■ PROMPT
Using the records that follow, copy every line containing the word "Documents".
*** Opening of RECORDS SUPPLIED ***
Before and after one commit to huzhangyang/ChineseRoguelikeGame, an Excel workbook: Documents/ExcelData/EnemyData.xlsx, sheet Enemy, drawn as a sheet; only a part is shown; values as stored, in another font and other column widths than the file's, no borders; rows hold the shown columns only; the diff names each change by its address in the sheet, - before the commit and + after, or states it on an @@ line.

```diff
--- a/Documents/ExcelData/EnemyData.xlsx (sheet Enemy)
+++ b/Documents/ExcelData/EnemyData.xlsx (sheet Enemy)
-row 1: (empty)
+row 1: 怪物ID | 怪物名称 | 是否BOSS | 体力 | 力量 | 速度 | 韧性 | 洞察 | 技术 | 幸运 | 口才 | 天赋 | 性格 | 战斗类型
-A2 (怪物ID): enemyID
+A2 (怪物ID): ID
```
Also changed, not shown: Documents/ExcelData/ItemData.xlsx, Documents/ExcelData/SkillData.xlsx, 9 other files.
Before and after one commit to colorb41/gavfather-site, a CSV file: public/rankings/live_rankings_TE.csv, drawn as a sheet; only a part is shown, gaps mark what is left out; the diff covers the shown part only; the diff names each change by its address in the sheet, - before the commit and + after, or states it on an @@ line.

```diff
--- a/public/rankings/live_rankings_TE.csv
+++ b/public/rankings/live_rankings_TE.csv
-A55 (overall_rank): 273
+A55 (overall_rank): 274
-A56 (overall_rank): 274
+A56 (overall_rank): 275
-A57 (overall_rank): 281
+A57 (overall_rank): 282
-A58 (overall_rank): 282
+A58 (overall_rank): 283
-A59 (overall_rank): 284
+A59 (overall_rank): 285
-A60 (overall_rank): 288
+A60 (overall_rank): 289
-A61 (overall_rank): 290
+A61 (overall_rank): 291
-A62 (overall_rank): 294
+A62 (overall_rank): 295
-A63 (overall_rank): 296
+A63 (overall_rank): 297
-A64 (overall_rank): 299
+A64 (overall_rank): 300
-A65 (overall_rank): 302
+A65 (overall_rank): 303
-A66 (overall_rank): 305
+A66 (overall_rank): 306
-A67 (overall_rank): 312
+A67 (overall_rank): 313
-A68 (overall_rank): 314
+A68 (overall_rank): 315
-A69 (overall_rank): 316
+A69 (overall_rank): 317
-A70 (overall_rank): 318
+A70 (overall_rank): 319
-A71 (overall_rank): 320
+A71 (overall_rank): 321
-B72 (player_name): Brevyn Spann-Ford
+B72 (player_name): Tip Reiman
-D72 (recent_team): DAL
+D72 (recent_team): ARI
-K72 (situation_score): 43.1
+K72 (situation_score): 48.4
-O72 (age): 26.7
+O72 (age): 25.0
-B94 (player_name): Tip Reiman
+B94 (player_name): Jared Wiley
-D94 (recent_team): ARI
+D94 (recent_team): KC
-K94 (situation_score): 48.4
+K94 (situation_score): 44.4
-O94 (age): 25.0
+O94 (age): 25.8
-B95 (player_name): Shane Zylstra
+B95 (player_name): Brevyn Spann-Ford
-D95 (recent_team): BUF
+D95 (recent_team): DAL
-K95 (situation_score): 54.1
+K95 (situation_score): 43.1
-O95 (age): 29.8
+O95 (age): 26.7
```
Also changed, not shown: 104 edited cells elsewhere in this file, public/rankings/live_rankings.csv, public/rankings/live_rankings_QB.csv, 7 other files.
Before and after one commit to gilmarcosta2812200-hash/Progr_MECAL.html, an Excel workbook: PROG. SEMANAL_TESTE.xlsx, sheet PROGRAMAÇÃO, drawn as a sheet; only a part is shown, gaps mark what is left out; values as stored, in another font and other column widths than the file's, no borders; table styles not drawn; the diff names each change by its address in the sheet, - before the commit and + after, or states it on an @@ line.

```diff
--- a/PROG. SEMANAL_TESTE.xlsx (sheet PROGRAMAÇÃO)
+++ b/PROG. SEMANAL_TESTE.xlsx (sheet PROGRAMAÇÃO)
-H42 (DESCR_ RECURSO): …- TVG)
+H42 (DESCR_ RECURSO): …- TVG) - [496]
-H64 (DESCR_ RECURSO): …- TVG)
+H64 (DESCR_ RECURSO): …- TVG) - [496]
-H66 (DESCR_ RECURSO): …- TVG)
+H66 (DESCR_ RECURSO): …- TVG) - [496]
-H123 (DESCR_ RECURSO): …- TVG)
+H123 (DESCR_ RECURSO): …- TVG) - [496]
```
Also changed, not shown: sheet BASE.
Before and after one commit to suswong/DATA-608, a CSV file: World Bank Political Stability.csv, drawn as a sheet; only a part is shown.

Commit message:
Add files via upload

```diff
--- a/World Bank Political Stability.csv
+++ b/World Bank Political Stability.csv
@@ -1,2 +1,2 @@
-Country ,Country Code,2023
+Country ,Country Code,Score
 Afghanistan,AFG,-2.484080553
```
*** Close of RECORDS SUPPLIED ***
■ RESPONSE BELOW
Before and after one commit to huzhangyang/ChineseRoguelikeGame, an Excel workbook: Documents/ExcelData/EnemyData.xlsx, sheet Enemy, drawn as a sheet; only a part is shown; values as stored, in another font and other column widths than the file's, no borders; rows hold the shown columns only; the diff names each change by its address in the sheet, - before the commit and + after, or states it on an @@ line.
--- a/Documents/ExcelData/EnemyData.xlsx (sheet Enemy)
+++ b/Documents/ExcelData/EnemyData.xlsx (sheet Enemy)
Also changed, not shown: Documents/ExcelData/ItemData.xlsx, Documents/ExcelData/SkillData.xlsx, 9 other files.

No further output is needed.